One of the main reasons why so many people miss out on the exquisite experience of their conscious awareness is that they’re having an identity crisis. Quite simply, they think they are someone or something they’re not. They think they are the voice in their head and, as a result, rely on what it says too heavily for defining who they are and what they’re capable of. They think they are what they are feeling emotionally. They think they are their body, having identified with it from an early age. Or they think they are their relationship status, job title, religious affiliation or the long list of other labels that they’ve found to help define who they are.
It is normal to be on the search to find meaning from all of the potential sources listed above. Whether aware of it or not, there’s a big chance that you, too, have been exploring the answer to life’s big question: Who am I? Without guidance it is extremely easy to fall into the understandable assumption of thinking that you are the temporary and transient traits that so many others think they are, too:
I must be the voice in my head because it sounds like me.
I must be my emotions because I feel them inside me so intimately.

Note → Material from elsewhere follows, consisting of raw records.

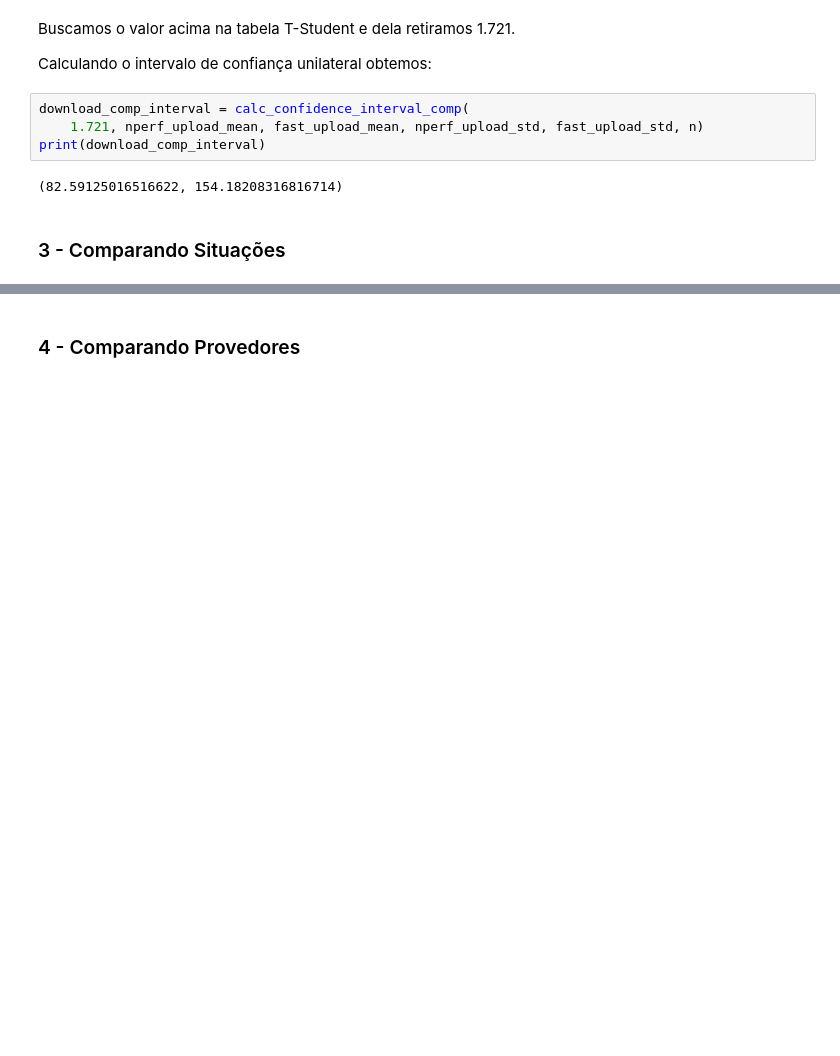
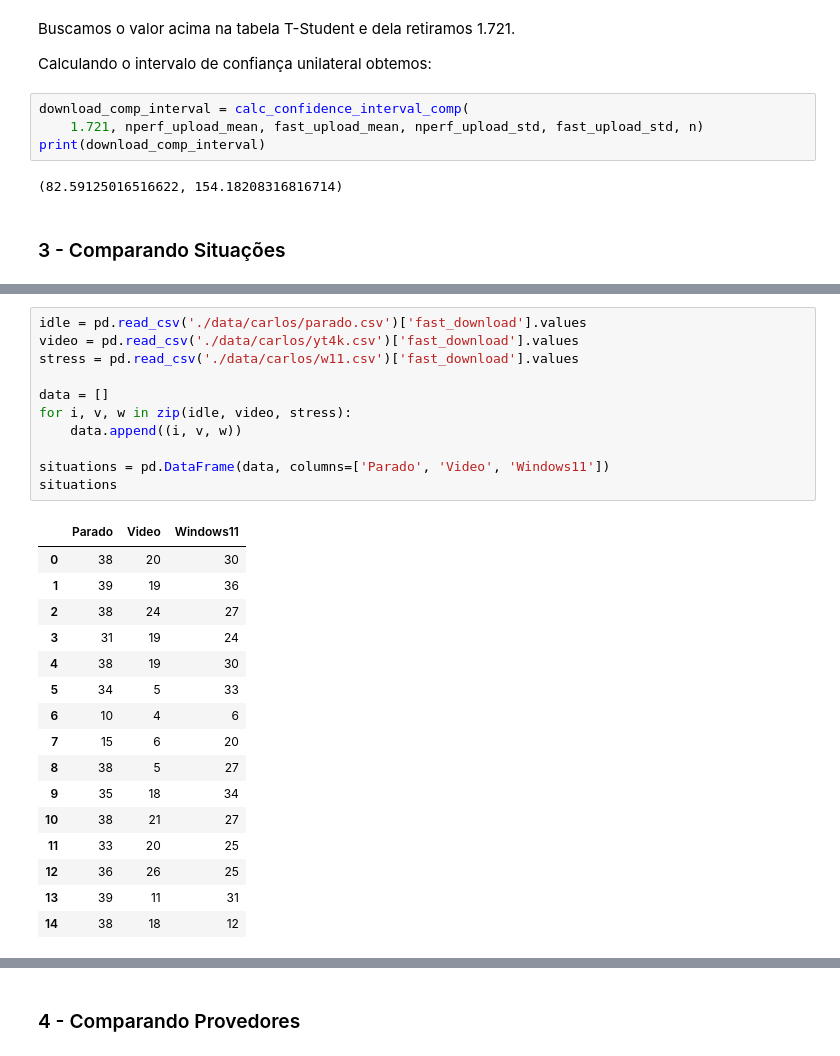
Before and after one commit to erickfigueiredo/experimental-computing, a Jupyter notebook: trab-2/Analise_servico_internet.ipynb, the cells around one changed output, grey strips where cells are left out. Cells and saved outputs as stored; diff of their text form; blank space fills up the shorter version.

```diff
--- a/trab-2/Analise_servico_internet.ipynb
+++ b/trab-2/Analise_servico_internet.ipynb
@@ -315,0 +257,28 @@ Fazendo Download da ISO do W11
+# %%
+idle = pd.read_csv('./data/carlos/parado.csv')['fast_download'].values
+video = pd.read_csv('./data/carlos/yt4k.csv')['fast_download'].values
+stress = pd.read_csv('./data/carlos/w11.csv')['fast_download'].values
+
+data = []
+for i, v, w in zip(idle, video, stress):
+    data.append((i, v, w))
+
+situations = pd.DataFrame(data, columns=['Parado', 'Video', 'Windows11'])
+situations
+# %% [output]
+|  | Parado | Video | Windows11 |
+| 0 | 38 | 20 | 30 |
+| 1 | 39 | 19 | 36 |
+| 2 | 38 | 24 | 27 |
+| 3 | 31 | 19 | 24 |
+| 4 | 38 | 19 | 30 |
+| 5 | 34 | 5 | 33 |
+| 6 | 10 | 4 | 6 |
+| 7 | 15 | 6 | 20 |
+| 8 | 38 | 5 | 27 |
+| 9 | 35 | 18 | 34 |
+| 10 | 38 | 21 | 27 |
+| 11 | 33 | 20 | 25 |
+| 12 | 36 | 26 | 25 |
+| 13 | 39 | 11 | 31 |
+| 14 | 38 | 18 | 12 |
```
Also changed, not shown: parts of 41 cells of this notebook.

I must be my body because it’s been with me since I was born.
I must be my job title because that’s what I tell people I am when asked what I do.
I must be my relationship status because my marriage certificate says so.
I must be my religion because it is what I believe in so strongly.
The list goes on and on. But none of these things are ultimately you. Yes, they contribute to your personality and what you tend to do with your day, but that does not make them you. Why? They are all temporary, come and go and change. Therefore attempting to find your Self in these transient labels is a bit like trying to stay still in the ocean without an anchor. It’s not going to work and you’ll find yourself drifting. Moving from one mental construct to another can be very confusing – not to mention highly stressful – if you attempt to define who you are from the things in your life that constantly change and are, to a large extent, outside your immediate control.
What if you are not who or what you think? Are you willing to explore a new way of perceiving and experiencing your Self?